**Required work:**
Find the string "button" in the listing below and return each line it appears in.
----
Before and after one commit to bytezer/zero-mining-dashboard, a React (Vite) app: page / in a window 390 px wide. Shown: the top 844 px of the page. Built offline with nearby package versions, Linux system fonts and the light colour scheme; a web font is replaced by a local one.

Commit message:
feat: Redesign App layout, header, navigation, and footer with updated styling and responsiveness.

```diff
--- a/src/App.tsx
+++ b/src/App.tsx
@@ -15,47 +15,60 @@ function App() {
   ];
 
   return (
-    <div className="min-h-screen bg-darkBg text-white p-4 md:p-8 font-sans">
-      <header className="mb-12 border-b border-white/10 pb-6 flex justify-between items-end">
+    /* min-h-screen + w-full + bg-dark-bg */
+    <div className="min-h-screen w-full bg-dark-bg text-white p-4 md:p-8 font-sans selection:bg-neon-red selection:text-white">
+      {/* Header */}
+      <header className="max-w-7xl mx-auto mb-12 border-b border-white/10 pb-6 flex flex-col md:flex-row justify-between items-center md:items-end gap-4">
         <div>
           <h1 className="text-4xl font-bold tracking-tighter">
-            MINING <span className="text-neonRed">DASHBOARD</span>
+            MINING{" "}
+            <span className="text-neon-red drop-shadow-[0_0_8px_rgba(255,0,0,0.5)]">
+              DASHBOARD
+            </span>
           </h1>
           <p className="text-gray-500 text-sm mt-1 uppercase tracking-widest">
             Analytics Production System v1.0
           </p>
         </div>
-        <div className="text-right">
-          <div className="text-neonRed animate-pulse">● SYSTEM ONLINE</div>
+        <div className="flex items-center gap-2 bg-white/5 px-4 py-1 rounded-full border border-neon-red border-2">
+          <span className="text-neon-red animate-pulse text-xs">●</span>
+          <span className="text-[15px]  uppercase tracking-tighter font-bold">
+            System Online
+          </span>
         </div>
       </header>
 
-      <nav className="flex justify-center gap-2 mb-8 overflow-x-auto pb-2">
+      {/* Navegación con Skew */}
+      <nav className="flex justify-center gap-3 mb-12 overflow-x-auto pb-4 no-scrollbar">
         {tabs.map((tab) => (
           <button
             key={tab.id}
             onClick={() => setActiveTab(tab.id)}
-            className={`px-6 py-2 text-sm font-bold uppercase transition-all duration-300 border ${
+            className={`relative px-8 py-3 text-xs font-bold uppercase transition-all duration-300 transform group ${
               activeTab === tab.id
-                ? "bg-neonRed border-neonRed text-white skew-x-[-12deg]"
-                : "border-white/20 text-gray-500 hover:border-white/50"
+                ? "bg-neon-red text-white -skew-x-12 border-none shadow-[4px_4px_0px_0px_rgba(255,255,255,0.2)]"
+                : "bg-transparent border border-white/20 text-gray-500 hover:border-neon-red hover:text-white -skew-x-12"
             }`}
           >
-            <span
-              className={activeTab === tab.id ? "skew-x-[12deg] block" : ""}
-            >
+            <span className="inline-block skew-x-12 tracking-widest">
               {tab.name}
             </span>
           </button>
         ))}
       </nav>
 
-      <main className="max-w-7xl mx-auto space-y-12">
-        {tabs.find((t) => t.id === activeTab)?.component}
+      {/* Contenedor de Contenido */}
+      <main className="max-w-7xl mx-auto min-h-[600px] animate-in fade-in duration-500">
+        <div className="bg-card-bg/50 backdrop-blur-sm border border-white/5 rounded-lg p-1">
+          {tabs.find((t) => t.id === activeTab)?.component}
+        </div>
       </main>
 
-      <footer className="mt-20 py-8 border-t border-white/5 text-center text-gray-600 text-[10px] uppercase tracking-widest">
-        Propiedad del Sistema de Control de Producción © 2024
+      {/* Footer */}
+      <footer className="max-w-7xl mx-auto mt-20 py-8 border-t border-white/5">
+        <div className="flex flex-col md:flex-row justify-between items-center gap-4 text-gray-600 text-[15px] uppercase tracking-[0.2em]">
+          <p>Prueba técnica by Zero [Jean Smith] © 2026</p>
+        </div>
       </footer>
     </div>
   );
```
----
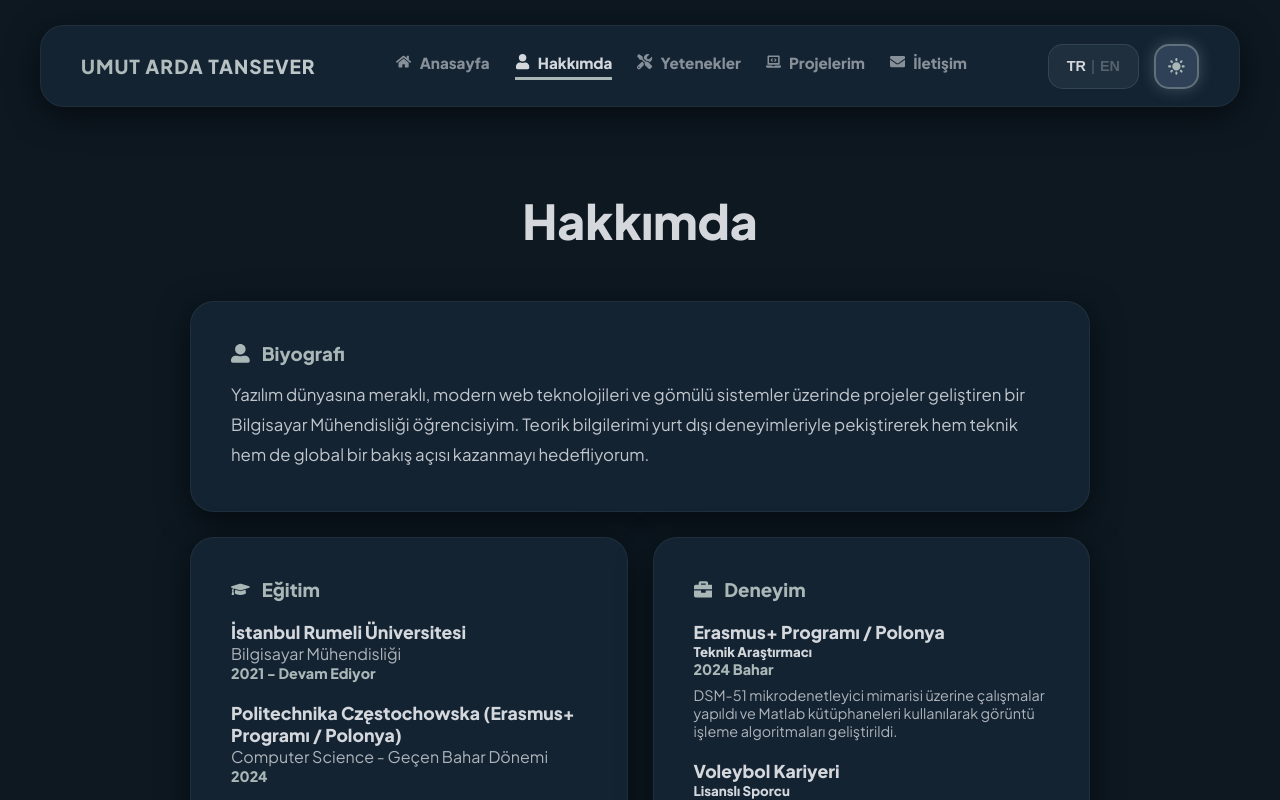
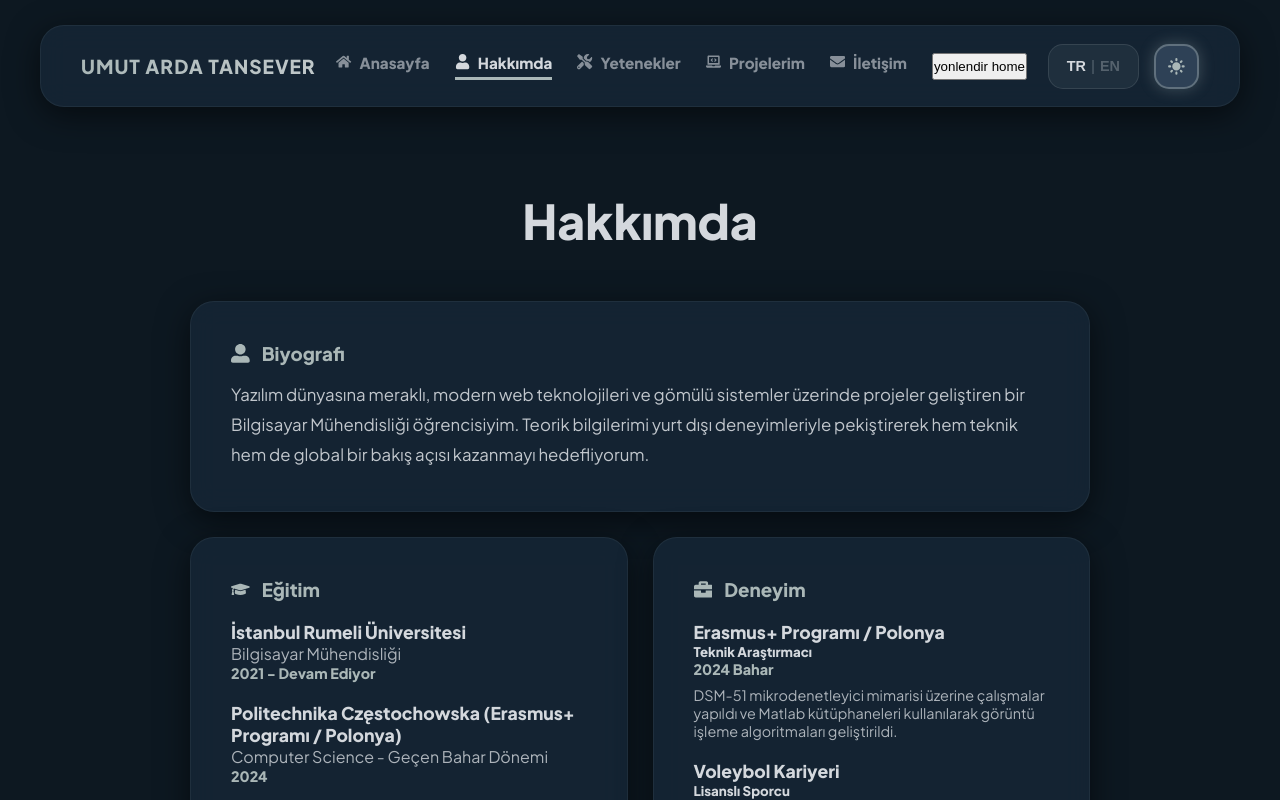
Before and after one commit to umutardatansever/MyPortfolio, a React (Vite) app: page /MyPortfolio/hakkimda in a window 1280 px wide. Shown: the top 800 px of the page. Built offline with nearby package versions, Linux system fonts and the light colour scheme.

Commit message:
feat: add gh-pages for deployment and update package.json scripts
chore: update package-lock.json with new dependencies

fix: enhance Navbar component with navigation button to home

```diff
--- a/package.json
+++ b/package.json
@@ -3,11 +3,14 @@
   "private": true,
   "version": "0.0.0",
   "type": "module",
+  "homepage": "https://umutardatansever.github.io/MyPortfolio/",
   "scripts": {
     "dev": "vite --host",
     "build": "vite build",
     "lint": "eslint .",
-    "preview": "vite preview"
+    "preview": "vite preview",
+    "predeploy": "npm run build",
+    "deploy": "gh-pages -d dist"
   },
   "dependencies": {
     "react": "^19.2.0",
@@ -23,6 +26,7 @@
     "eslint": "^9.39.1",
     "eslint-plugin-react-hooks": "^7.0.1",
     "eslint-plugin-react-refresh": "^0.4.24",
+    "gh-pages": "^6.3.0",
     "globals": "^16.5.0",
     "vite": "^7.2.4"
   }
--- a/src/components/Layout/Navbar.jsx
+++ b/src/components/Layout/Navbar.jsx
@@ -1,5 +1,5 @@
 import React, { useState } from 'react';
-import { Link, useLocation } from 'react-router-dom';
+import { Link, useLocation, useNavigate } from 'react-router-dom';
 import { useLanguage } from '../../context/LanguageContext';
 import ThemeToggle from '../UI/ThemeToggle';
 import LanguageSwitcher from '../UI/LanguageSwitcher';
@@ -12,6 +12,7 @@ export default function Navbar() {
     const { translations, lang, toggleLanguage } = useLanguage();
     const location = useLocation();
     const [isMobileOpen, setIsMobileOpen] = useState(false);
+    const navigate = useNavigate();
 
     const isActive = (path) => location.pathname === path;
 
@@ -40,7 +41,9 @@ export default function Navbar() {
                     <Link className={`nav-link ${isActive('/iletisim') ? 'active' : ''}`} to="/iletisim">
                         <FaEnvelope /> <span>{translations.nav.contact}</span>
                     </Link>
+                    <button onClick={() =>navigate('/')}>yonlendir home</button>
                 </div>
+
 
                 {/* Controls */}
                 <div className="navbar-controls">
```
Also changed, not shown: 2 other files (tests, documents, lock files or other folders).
----
**Finished task:**
           <button
           </button>
fix: enhance Navbar component with navigation button to home
+                    <button onClick={() =>navigate('/')}>yonlendir home</button>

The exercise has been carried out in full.